(Web interface edit records)
§ §

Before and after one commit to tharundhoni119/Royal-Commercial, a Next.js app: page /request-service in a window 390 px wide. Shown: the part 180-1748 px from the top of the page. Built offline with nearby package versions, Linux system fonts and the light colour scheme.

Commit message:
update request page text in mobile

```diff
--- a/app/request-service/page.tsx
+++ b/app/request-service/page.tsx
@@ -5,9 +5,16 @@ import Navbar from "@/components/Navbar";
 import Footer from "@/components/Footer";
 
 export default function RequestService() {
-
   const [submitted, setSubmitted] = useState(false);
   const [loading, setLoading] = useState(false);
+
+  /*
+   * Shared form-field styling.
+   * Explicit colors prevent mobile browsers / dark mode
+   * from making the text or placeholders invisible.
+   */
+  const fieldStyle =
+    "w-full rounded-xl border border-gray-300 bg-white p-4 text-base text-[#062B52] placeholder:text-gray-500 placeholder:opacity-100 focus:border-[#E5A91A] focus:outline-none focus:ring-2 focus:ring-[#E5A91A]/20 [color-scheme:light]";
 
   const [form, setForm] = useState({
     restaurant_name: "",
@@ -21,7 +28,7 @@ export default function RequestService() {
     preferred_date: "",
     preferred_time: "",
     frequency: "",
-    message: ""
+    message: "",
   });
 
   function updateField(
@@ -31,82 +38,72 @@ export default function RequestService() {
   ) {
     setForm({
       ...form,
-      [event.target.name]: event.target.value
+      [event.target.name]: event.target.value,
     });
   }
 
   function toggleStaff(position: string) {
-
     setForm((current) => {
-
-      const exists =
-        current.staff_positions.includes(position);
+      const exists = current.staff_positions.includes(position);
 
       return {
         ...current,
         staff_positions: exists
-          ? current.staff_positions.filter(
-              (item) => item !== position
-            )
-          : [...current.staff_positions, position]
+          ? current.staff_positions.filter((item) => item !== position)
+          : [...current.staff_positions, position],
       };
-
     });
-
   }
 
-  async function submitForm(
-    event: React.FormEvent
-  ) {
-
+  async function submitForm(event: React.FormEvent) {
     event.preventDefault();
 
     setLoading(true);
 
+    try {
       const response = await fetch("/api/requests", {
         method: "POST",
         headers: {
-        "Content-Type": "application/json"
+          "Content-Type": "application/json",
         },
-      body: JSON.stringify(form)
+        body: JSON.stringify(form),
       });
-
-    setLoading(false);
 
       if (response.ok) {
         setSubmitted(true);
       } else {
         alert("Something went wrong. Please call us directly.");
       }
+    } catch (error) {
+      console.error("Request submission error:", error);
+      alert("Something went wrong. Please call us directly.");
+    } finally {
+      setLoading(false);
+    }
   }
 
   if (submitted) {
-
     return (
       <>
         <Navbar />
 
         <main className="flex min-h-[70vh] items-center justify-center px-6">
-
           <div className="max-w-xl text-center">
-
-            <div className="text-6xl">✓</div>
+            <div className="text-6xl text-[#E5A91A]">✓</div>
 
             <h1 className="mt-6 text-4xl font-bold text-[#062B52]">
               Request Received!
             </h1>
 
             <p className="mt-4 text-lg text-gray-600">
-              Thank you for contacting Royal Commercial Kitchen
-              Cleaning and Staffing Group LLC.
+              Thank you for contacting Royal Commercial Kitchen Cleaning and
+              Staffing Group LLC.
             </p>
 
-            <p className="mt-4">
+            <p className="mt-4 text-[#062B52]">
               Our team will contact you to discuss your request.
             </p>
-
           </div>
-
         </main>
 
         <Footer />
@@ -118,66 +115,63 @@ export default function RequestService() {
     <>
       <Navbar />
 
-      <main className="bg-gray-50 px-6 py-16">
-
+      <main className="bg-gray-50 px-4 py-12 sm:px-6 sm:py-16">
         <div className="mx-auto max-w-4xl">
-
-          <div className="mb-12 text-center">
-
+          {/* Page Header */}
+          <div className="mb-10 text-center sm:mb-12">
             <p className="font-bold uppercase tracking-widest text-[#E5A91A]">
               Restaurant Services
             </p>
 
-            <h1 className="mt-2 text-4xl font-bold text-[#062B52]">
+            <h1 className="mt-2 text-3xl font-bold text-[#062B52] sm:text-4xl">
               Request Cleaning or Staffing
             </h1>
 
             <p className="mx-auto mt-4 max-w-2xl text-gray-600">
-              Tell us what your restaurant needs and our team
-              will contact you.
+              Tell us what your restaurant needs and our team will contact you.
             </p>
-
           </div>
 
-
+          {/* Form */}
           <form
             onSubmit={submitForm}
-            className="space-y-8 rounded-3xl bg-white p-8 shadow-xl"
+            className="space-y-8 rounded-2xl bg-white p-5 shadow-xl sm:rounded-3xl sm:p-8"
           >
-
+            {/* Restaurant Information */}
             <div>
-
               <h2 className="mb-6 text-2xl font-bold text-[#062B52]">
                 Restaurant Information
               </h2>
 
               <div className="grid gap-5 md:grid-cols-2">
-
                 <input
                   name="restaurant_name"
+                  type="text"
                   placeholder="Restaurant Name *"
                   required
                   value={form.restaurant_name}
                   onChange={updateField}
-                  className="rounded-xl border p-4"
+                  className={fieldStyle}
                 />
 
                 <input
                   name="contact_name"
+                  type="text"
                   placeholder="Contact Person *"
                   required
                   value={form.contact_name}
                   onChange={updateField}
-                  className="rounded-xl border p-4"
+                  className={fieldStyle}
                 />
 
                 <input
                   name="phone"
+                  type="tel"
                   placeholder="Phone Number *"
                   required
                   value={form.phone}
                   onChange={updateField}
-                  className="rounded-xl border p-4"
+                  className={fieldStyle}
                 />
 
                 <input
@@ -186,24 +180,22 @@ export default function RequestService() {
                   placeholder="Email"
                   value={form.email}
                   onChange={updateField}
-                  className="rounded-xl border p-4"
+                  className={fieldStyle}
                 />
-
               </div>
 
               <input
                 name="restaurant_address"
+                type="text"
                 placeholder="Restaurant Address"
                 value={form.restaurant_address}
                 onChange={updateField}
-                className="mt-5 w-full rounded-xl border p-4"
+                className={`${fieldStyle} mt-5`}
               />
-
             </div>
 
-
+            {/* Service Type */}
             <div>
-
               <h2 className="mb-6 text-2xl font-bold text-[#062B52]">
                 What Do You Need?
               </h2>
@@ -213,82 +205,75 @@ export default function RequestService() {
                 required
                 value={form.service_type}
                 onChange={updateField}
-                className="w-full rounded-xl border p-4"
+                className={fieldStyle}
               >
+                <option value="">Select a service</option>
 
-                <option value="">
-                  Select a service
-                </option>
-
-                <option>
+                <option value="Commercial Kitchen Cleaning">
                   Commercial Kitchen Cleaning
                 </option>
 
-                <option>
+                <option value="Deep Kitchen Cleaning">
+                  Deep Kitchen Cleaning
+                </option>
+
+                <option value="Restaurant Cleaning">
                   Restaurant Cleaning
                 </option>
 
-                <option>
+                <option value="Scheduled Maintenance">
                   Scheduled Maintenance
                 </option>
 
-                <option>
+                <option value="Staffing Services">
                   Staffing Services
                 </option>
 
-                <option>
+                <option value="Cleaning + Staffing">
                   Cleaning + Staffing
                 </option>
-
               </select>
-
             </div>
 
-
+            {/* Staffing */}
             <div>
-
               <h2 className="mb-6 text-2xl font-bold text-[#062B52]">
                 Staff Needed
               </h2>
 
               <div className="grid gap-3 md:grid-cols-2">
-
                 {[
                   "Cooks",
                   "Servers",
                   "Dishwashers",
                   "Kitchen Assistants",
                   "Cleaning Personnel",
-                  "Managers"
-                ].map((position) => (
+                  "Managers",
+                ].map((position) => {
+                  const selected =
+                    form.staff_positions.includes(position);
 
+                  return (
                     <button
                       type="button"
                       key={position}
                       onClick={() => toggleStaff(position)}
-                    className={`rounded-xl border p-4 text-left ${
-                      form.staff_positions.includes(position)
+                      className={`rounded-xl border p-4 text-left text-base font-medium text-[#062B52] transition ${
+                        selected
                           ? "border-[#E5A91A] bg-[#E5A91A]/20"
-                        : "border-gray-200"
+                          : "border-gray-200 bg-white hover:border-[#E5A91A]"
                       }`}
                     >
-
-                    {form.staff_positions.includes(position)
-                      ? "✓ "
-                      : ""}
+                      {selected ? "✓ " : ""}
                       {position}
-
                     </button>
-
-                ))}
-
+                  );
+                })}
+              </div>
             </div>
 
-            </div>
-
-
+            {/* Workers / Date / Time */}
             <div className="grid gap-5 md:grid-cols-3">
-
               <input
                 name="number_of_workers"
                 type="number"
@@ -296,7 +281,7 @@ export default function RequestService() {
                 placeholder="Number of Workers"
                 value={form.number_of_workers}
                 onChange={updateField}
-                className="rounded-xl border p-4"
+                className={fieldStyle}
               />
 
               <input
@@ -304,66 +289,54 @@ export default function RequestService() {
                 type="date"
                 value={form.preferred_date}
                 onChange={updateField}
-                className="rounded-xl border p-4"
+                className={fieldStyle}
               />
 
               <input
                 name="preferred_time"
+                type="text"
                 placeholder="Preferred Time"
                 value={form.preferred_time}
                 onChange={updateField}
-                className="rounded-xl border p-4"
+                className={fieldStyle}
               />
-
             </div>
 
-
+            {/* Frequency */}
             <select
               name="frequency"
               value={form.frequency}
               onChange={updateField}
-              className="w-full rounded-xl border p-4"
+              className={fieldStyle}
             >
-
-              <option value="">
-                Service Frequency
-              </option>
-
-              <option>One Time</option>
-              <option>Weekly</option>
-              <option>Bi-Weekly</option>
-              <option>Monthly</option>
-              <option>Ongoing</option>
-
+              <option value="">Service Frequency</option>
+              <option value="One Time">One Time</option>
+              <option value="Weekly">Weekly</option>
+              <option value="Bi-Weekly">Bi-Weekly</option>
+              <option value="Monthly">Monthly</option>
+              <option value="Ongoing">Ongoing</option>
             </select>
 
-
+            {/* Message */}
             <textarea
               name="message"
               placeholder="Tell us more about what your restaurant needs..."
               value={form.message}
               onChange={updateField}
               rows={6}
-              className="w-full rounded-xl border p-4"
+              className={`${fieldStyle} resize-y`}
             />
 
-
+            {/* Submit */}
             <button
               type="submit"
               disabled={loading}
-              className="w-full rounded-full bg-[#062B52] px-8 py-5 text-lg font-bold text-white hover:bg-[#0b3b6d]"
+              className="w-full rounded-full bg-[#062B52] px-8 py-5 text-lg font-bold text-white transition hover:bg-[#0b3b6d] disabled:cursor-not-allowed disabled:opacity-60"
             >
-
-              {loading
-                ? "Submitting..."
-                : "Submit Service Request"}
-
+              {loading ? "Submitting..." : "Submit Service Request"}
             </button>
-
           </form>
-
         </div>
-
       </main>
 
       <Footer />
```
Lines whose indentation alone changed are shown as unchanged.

§ §

## What the exercise asks
Lines with the word "function": copy each one from the data above.

## Answer section
 export default function RequestService() {
@@ -21,7 +28,7 @@ export default function RequestService() {
   function updateField(
@@ -31,82 +38,72 @@ export default function RequestService() {
   function toggleStaff(position: string) {
-  async function submitForm(
+  async function submitForm(event: React.FormEvent) {
@@ -118,66 +115,63 @@ export default function RequestService() {
@@ -186,24 +180,22 @@ export default function RequestService() {
@@ -213,82 +205,75 @@ export default function RequestService() {
@@ -296,7 +281,7 @@ export default function RequestService() {
@@ -304,66 +289,54 @@ export default function RequestService() {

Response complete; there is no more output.